    goonz Posts: 3,106
    ednino wrote:
    ianbar wrote:
    could you get to wales? were on holls in herefordshire this week and its very up and down here but i recon the black mountaains and brecon beacons would be good.

    I live in Hereford, but travel out to mid Wales for proper rides.

    Rhayader Elan Valley mountain road to Aberystwyth or any roads in North Wales, Dolgellau area. Epic stuff 8)

    My little 18mile loop in Elan Valley has 3,000ft of climbing lol

    Would like to try something like this someday...
    Scott Speedster S20 Roadie for Speed
    Specialized Hardrock MTB for Lumps
    Specialized Langster SS for Ease
    Cinelli Mash Bolt Fixed for Pain
    n+1 is well and truly on track
    Strava http://app.strava.com/athletes/1608875
  • Pross
    Pross Posts: 40,490
    Without intending to be biased I would agree with Wales and the Peak District for longer climbs. Obviously nothing really alpine but you can get a few climbs around 3 miles at 8% into a ride with ease in South Wales / Mid Wales and I think the Peaks are similar (possibly also Yorkshire). IoM is very good too and I am sure parts of Scotland would be too but logistics are likely to play a part there
  • gloomyandy
    gloomyandy Posts: 520
    Laps on Cragg Vale (5.5 miles 968 feet)? A number of other long climbs in the same area as well.
  • giant_man
    giant_man Posts: 6,878
    goonz wrote:
    Tc1993 wrote:
    The Isle of Man

    You knows it!

    :wink:

    Not sure if it's what the OP is looking or though, although it depends on his definition of a long climb I guess.

    I'd say for short, steep, tough climbs you're spoilt for choice here, there is nothing a decent rider can't get up in 30min though. The biggest climb we have is only about 450m, but there are hills absolutely everywhere. To the point where it is actually difficult to do a 30km ride with less than 1,000m climbing (Unless you just do laps of the north).

    How the feck did Cav become just a good sprinter then???? He should be a really good climber!
    But he's not, he's $hit at climbing lol
  • lakesluddite
    lakesluddite Posts: 1,337
    Lake District? Yorkshire Dales? Forrest of Bowland?

    Where I live, Kendal in South Cumbria, there is the choice of all three, depending on whether I decide to go North, South or East, and all do-able from my house, so what I suppose I'm trying to say is come to Kendal and sample them all!*

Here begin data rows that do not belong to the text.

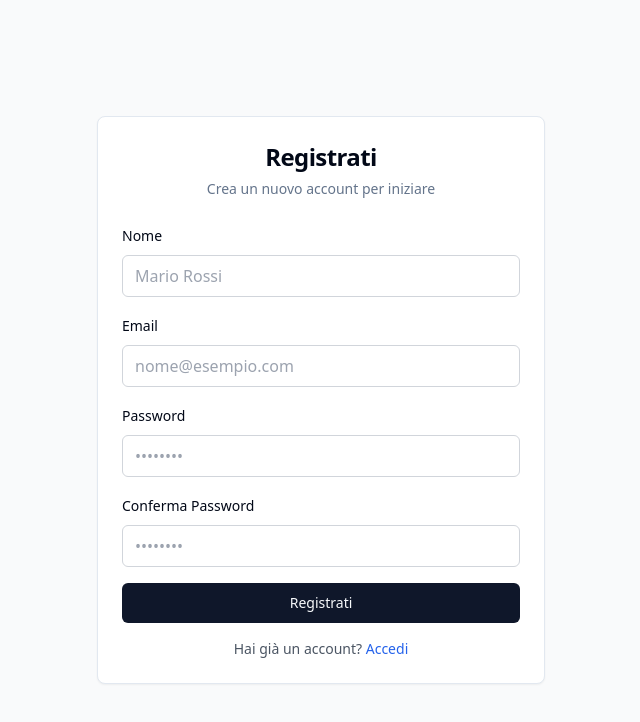
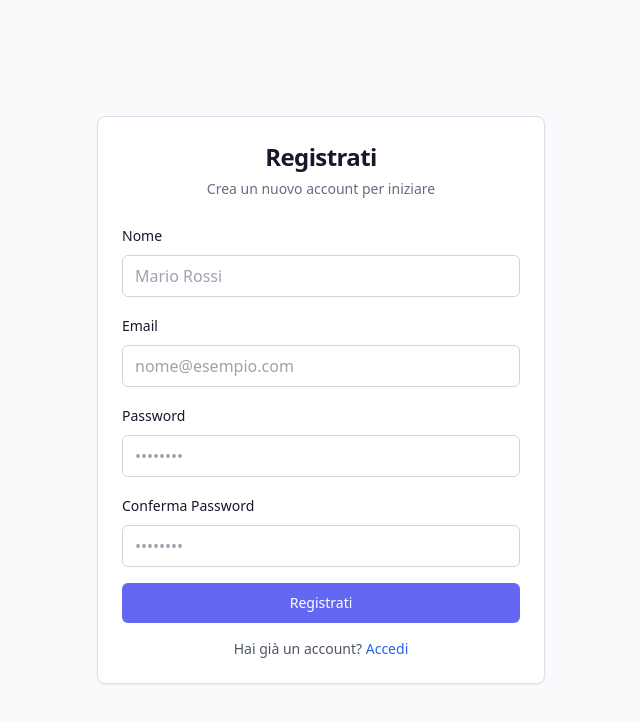
Before and after one commit to francemazzi/bilanciami, a React (Vite) app in the folder client/: page /register in a window 1280 px wide. Shown: the top 722 px of the page, without its empty margins (319-959 px from the left). Built offline with nearby package versions, Linux system fonts and the light colour scheme; no server answers.

Commit message:
style: update color variables in index.css for improved theming

```diff
--- a/client/src/index.css
+++ b/client/src/index.css
@@ -5,47 +5,47 @@
 @layer base {
   :root {
     --background: 0 0% 100%;
-    --foreground: 222.2 84% 4.9%;
+    --foreground: 243 30% 13%;
     --card: 0 0% 100%;
-    --card-foreground: 222.2 84% 4.9%;
+    --card-foreground: 243 30% 13%;
     --popover: 0 0% 100%;
-    --popover-foreground: 222.2 84% 4.9%;
-    --primary: 222.2 47.4% 11.2%;
-    --primary-foreground: 210 40% 98%;
-    --secondary: 210 40% 96.1%;
-    --secondary-foreground: 222.2 47.4% 11.2%;
-    --muted: 210 40% 96.1%;
-    --muted-foreground: 215.4 16.3% 46.9%;
-    --accent: 210 40% 96.1%;
-    --accent-foreground: 222.2 47.4% 11.2%;
+    --popover-foreground: 243 30% 13%;
+    --primary: 239 84% 67%;
+    --primary-foreground: 0 0% 100%;
+    --secondary: 250 50% 96%;
+    --secondary-foreground: 243 30% 13%;
+    --muted: 250 50% 96%;
+    --muted-foreground: 243 10% 46%;
+    --accent: 250 50% 96%;
+    --accent-foreground: 243 30% 13%;
     --destructive: 0 84.2% 60.2%;
-    --destructive-foreground: 210 40% 98%;
-    --border: 214.3 31.8% 91.4%;
-    --input: 214.3 31.8% 91.4%;
-    --ring: 222.2 84% 4.9%;
+    --destructive-foreground: 0 0% 100%;
+    --border: 250 30% 90%;
+    --input: 250 30% 90%;
+    --ring: 239 84% 67%;
     --radius: 0.5rem;
   }
 
   .dark {
-    --background: 222.2 84% 4.9%;
-    --foreground: 210 40% 98%;
-    --card: 222.2 84% 4.9%;
-    --card-foreground: 210 40% 98%;
-    --popover: 222.2 84% 4.9%;
-    --popover-foreground: 210 40% 98%;
-    --primary: 210 40% 98%;
-    --primary-foreground: 222.2 47.4% 11.2%;
-    --secondary: 217.2 32.6% 17.5%;
-    --secondary-foreground: 210 40% 98%;
-    --muted: 217.2 32.6% 17.5%;
-    --muted-foreground: 215 20.2% 65.1%;
-    --accent: 217.2 32.6% 17.5%;
-    --accent-foreground: 210 40% 98%;
+    --background: 243 50% 6%;
+    --foreground: 250 30% 96%;
+    --card: 243 50% 6%;
+    --card-foreground: 250 30% 96%;
+    --popover: 243 50% 6%;
+    --popover-foreground: 250 30% 96%;
+    --primary: 239 84% 67%;
+    --primary-foreground: 0 0% 100%;
+    --secondary: 243 30% 16%;
+    --secondary-foreground: 250 30% 96%;
+    --muted: 243 30% 16%;
+    --muted-foreground: 250 15% 65%;
+    --accent: 243 30% 16%;
+    --accent-foreground: 250 30% 96%;
     --destructive: 0 62.8% 30.6%;
-    --destructive-foreground: 210 40% 98%;
-    --border: 217.2 32.6% 17.5%;
-    --input: 217.2 32.6% 17.5%;
-    --ring: 212.7 26.8% 83.9%;
+    --destructive-foreground: 250 30% 96%;
+    --border: 243 30% 16%;
+    --input: 243 30% 16%;
+    --ring: 239 84% 67%;
   }
 }
 
```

    Just get out your '100 Greatest cycling climbs' and tick a few off while you're at it.

    *I'm not offering to put you up by the way!
  • Dezza
    Dezza Posts: 155
    Lake District? Yorkshire Dales? Forrest of Bowland?

    Where I live, Kendal in South Cumbria, there is the choice of all three, depending on whether I decide to go North, South or East, and all do-able from my house, so what I suppose I'm trying to say is come to Kendal and sample them all!*

    Just get out your '100 Greatest cycling climbs' and tick a few off while you're at it.

    *I'm not offering to put you up by the way!

    Underbarrow rd just west of Kendal nearly made my missus cry :)
  • Tom Dean
    Tom Dean Posts: 1,723
    You can do the training on the turbo...

    No UK climbs will compare to the Alps - if you're prepared to go as far as Scotland, why not just go to France?
  • Cookie91
    Cookie91 Posts: 97
    West Country! There is not a shortage of cafe's and farmshops either!

    Well around here just outside of Bristol, we have beautiful climbs such as cheddar gorge, burrington combe and wookey hole.
    These are the longest climbs i would say, while the steepest easily replicate some of the ramps you may see in the alps. (our sunday club run rarely features less than 3000ft of climbing, acheiving more is pretty easy too!)
  • sbbefc
    sbbefc Posts: 189
    North east wales has a lot of decent climbs all within close proximity of each other. Nothing to compare with alpine climbs though.

    You can cross the Clwydians a few times with some decent climbs. The shelf is around 5km, the new bwlch 3.6km, old bwlch 2.6km @ 10%, Moel Arthur and climbs up to the Denbigh moors. Horseshoe pass is close too.

    http://app.strava.com/segments/1126287
    http://app.strava.com/segments/887072
    http://app.strava.com/segments/1511731
    http://app.strava.com/segments/1113651
    http://app.strava.com/segments/1194056
    http://app.strava.com/segments/1037927
  • ed_j
    ed_j Posts: 335
    giant man wrote:
    But he's not, he's $hit at climbing lol

    To be fair, he could probably smash most of the members of this forum without even trying. It's just comparatively he looks bad.
  • Around Hathersage in the peaks is an ideal place to string some decent climbs together.
  • markhewitt1978
    markhewitt1978 Posts: 7,614
    Genuine question, not a competition.

    I'm riding the Marmotte in 8 weeks and would quite like to take a few days off in the next couple of weeks for a trip into the hills.

    Is there anywhere in the UK that is worth a short visit, with long and tough climbs?

    Coming from Surrey there's plenty of good climbs here, but all short. I'm assuming places like Scotland will have son's good climbs, but is it sufficiently tougher/longer that it's worth a specific trip?

    You don't need to go all the way to Scotland. Coming from Surrey then Snowdonia would perhaps be a good choice